The Siodmak bros -- Robert at the camera, Curt on the page -- set the joke up very swiftly: Count Alucard comes from Budapest to the Deep South, local doctor Frank Craven spots the name tag on the luggage and casually reads it out loud, backwards ("D-R-A-C..."). The plantation still has colonels and black servants, the dark-haired belle (Louise Allbritton) feels the pull of the macabre; the mandatory Maria Ouspenskaya gypsy is here a Cajun shaman (Adeline DeWalt Reynolds) who tells the heroine "I see you... marrying a corpse" before keeling over from a bat attack.

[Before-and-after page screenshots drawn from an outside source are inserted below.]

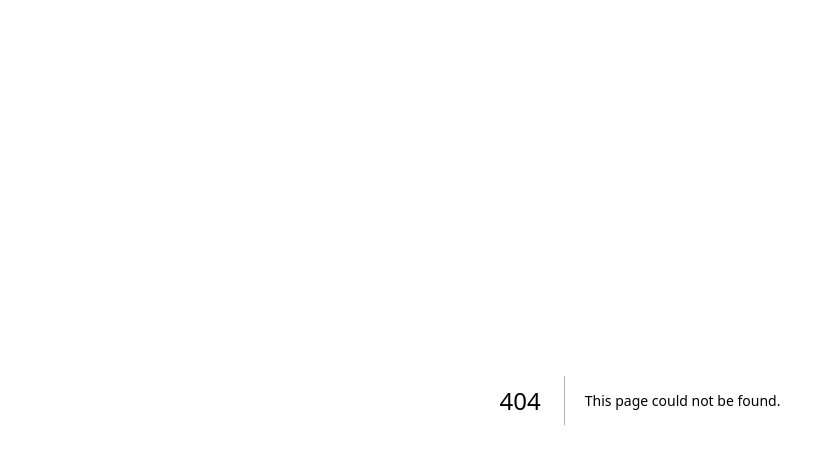
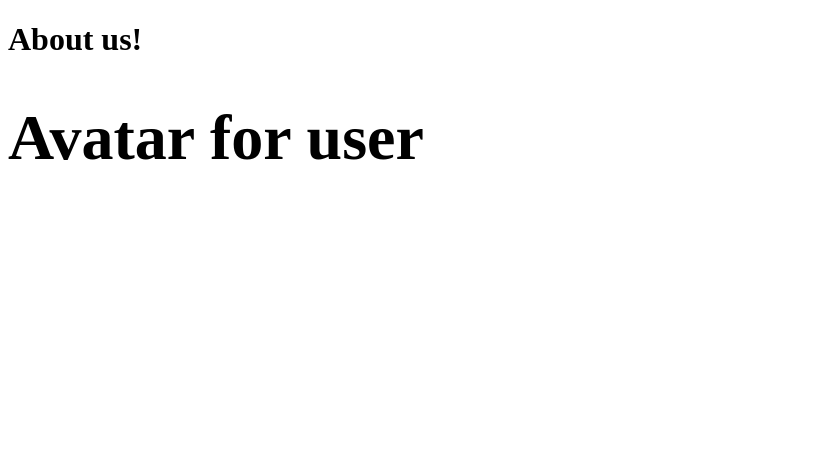
Before and after one commit to Jinnie-kim/nextjs_pratice, a Next.js app: page /about-us in a window 1280 px wide. Before the commit this address had no page. Shown: the top 464 px of the page, without its empty margins (0-835 px from the left). Built offline with nearby package versions, Linux system fonts and the light colour scheme.

Commit message:
041324 - Defining Routes

```diff
--- /dev/null
+++ b/app/about-us/company/page.tsx
@@ -0,0 +1,3 @@
+export default function Company() {
+  return <h1>Company</h1>;
+}
--- /dev/null
+++ b/app/about-us/company/sales/page.tsx
@@ -0,0 +1,3 @@
+export default function Sales() {
+  return <h1>Sales team</h1>;
+}
--- /dev/null
+++ b/app/about-us/components/avatar.tsx
@@ -0,0 +1,3 @@
+export default function Avatar() {
+  return <h1>Avatar for user</h1>;
+}
--- /dev/null
+++ b/app/about-us/page.tsx
@@ -0,0 +1,9 @@
+import Avatar from './components/avatar';
+
+export default function AboutUs() {
+  return (
+    <h1>
+      About us! <Avatar />
+    </h1>
+  );
+}
```
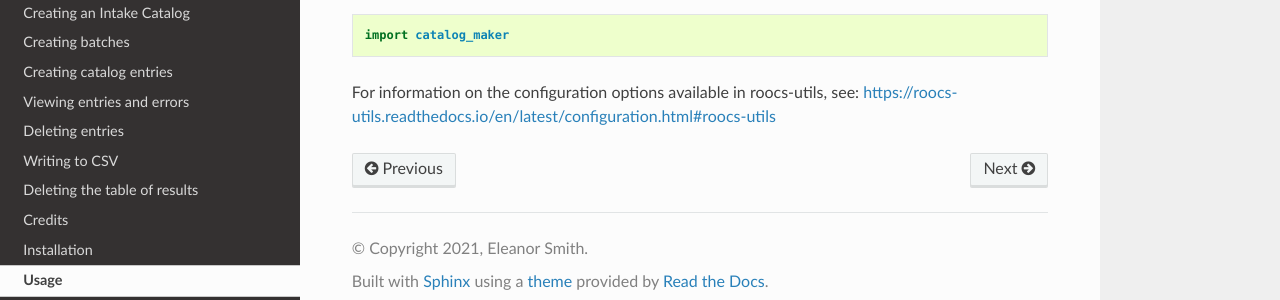
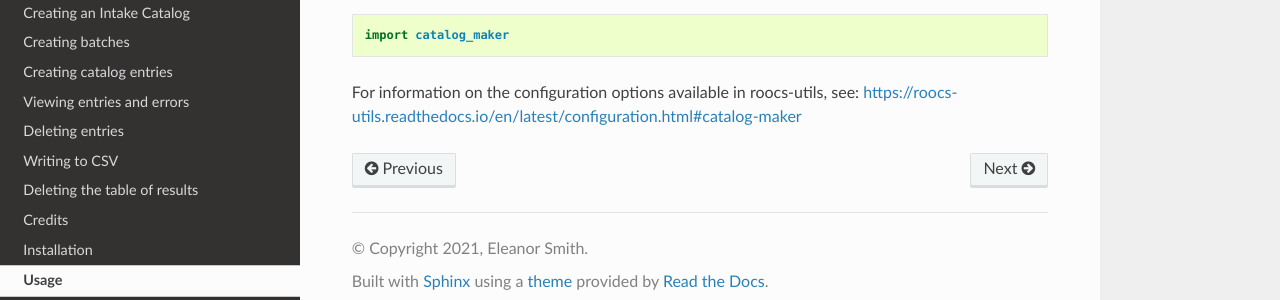
Before and after one commit to roocs/catalog-maker, a Sphinx documentation site: the page built from docs/usage.rst, in a window 1280 px wide. Shown: the part 194-494 px from the top of the page. Built offline with Sphinx 7.4.7 and the Read the Docs theme 2.0.0, drawn with Linux system fonts in a browser that asks for light colours; pages that are not in the unit, such as notebooks, are missing from menus; some of the changed lines change nothing that is shown.

Commit message:
use correct link

```diff
--- a/docs/usage.rst
+++ b/docs/usage.rst
@@ -6,4 +6,4 @@ To use catalog_maker in a project::
 
     import catalog_maker
 
-For information on the configuration options available in roocs-utils, see: https://roocs-utils.readthedocs.io/en/latest/configuration.html#roocs-utils
+For information on the configuration options available in roocs-utils, see: https://roocs-utils.readthedocs.io/en/latest/configuration.html#catalog-maker
```
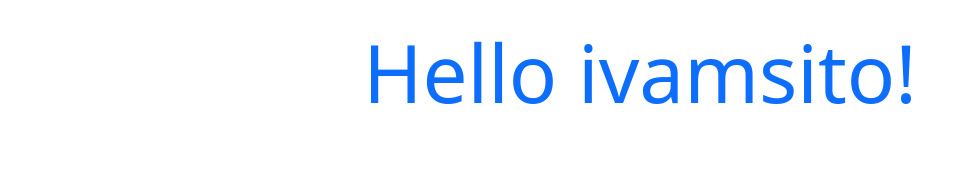
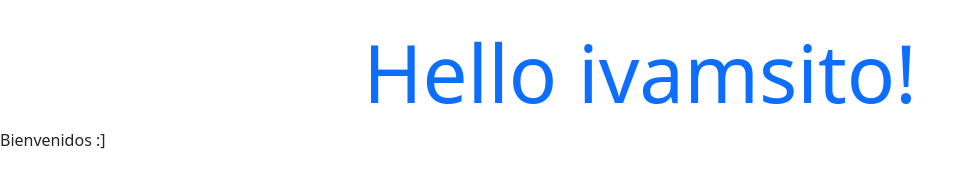
Before and after one commit to eljoel17/eljoel17.github.io, a plain HTML site: page index.html in a window 1280 px wide. Shown: the whole page, without its empty margins (0-973 px from the left). Drawn offline with nearby package versions, Linux system fonts and the light colour scheme.

Commit message:
agregue un parrafo

```diff
--- a/index.html
+++ b/index.html
@@ -12,7 +12,7 @@
   </head>
   <body>
     <h1 class="text-center mt-4 display-1 text-primary">Hello ivamsito!</h1>
-
+    <p>Bienvenidos :]</p>
     <!-- Optional JavaScript; choose one of the two! -->
 
     <!-- Option 1: Bootstrap Bundle with Popper -->
```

The reverse tracking shot that frames a society ball through a mansion window introduces the heir to the Dracula bloodline (Lon Chaney, Jr.), and was reused by Sirk in Written on the Wind. Líamour et la mort in the marsh -- "morbid" Allbritton in silk gown awaits her rendezvous as the Countís coffin emerges from the waters, she yearns for immortality and weds the Hungarian ghoul. Chaney is the least magnetic actor to don the Universal cape and fangs (just his pronunciation of the word "decadent" gives the game away), though Siodmak rolls with it and surveys the studio's vampiristic paraphernalia with humorous verve (reborn as a Venus flytrap bloodsucker, Allbritton dismisses the term "vampire" in favor of "undead" or, better yet, "immortal"). Still, the film intrigues most as a template for the Siodmak film noir, and in the triangle of alluring femme fatale, lethal villain, and hapless patsy (Robert Paige) one at once recognizes Criss Cross and The File on Thelma Jordan, not to mention the genre-bending studies of Billy the Kid vs. Dracula, Vampire Circus, et al. With Evelyn Ankers, J. Edward Bromberg. In black and white.
--- Fernando F. Croce